• [ACTIVITY]
Word for word, copy the records and drop the pictures.

• [DATASET EXCERPTS]

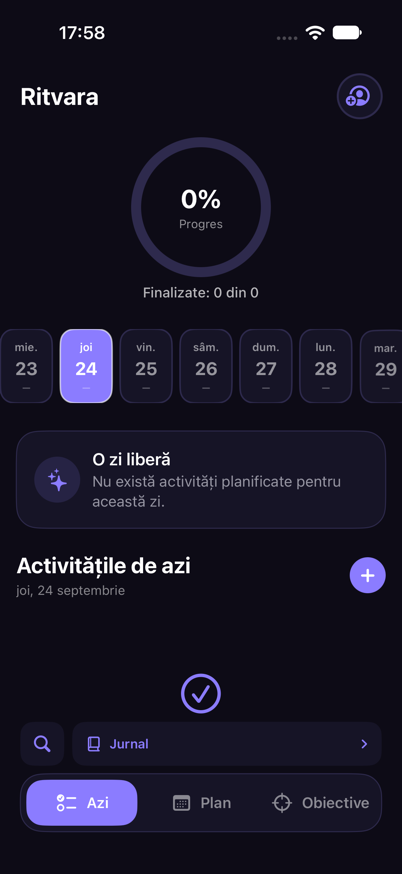
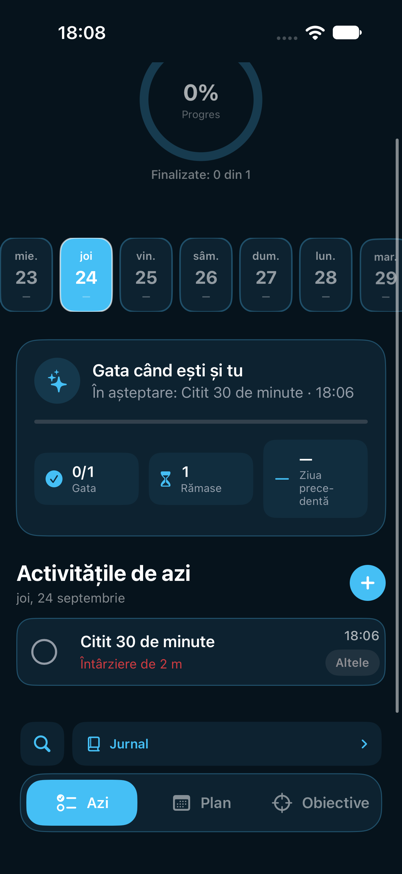
Add richer app screenshots to README

diff --git a/README.md b/README.md
@@ -27,6 +27,8 @@ Proiectul a evoluat treptat de la o listă de activități la o aplicație care 
 | Astăzi | Plan săptămânal |
 |---|---|
 | <img src="Documentation/Screenshots/dashboard.png" width="280" alt="Ecranul Astăzi din Ritvara"> | <img src="Documentation/Screenshots/weekly-plan.png" width="280" alt="Planul săptămânal din Ritvara"> |
+| Obiective | Rutine |
+| <img src="Documentation/Screenshots/goals.png" width="280" alt="Ecranul Obiective din Ritvara"> | <img src="Documentation/Screenshots/routines.png" width="280" alt="Ecranul Rutine din Ritvara"> |
 
 ## Tehnologii folosite
 
@@ -104,6 +106,8 @@ The project gradually grew from a simple task list into an application with rout
 | Today | Weekly plan |
 |---|---|
 | <img src="Documentation/Screenshots/dashboard.png" width="280" alt="Ritvara Today screen"> | <img src="Documentation/Screenshots/weekly-plan.png" width="280" alt="Ritvara weekly plan"> |
+| Goals | Routines |
+| <img src="Documentation/Screenshots/goals.png" width="280" alt="Ritvara Goals screen"> | <img src="Documentation/Screenshots/routines.png" width="280" alt="Ritvara Routines screen"> |
 
 ### Technologies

• [SOLUTION FOR THIS PROBLEM]
Add richer app screenshots to README

diff --git a/README.md b/README.md
@@ -27,6 +27,8 @@ Proiectul a evoluat treptat de la o listă de activități la o aplicație care 
 | Astăzi | Plan săptămânal |
 |---|---|
 | <img src="Documentation/Screenshots/dashboard.png" width="280" alt="Ecranul Astăzi din Ritvara"> | <img src="Documentation/Screenshots/weekly-plan.png" width="280" alt="Planul săptămânal din Ritvara"> |
+| Obiective | Rutine |
+| <img src="Documentation/Screenshots/goals.png" width="280" alt="Ecranul Obiective din Ritvara"> | <img src="Documentation/Screenshots/routines.png" width="280" alt="Ecranul Rutine din Ritvara"> |
 
 ## Tehnologii folosite
 
@@ -104,6 +106,8 @@ The project gradually grew from a simple task list into an application with rout
 | Today | Weekly plan |
 |---|---|
 | <img src="Documentation/Screenshots/dashboard.png" width="280" alt="Ritvara Today screen"> | <img src="Documentation/Screenshots/weekly-plan.png" width="280" alt="Ritvara weekly plan"> |
+| Goals | Routines |
+| <img src="Documentation/Screenshots/goals.png" width="280" alt="Ritvara Goals screen"> | <img src="Documentation/Screenshots/routines.png" width="280" alt="Ritvara Routines screen"> |
 
 ### Technologies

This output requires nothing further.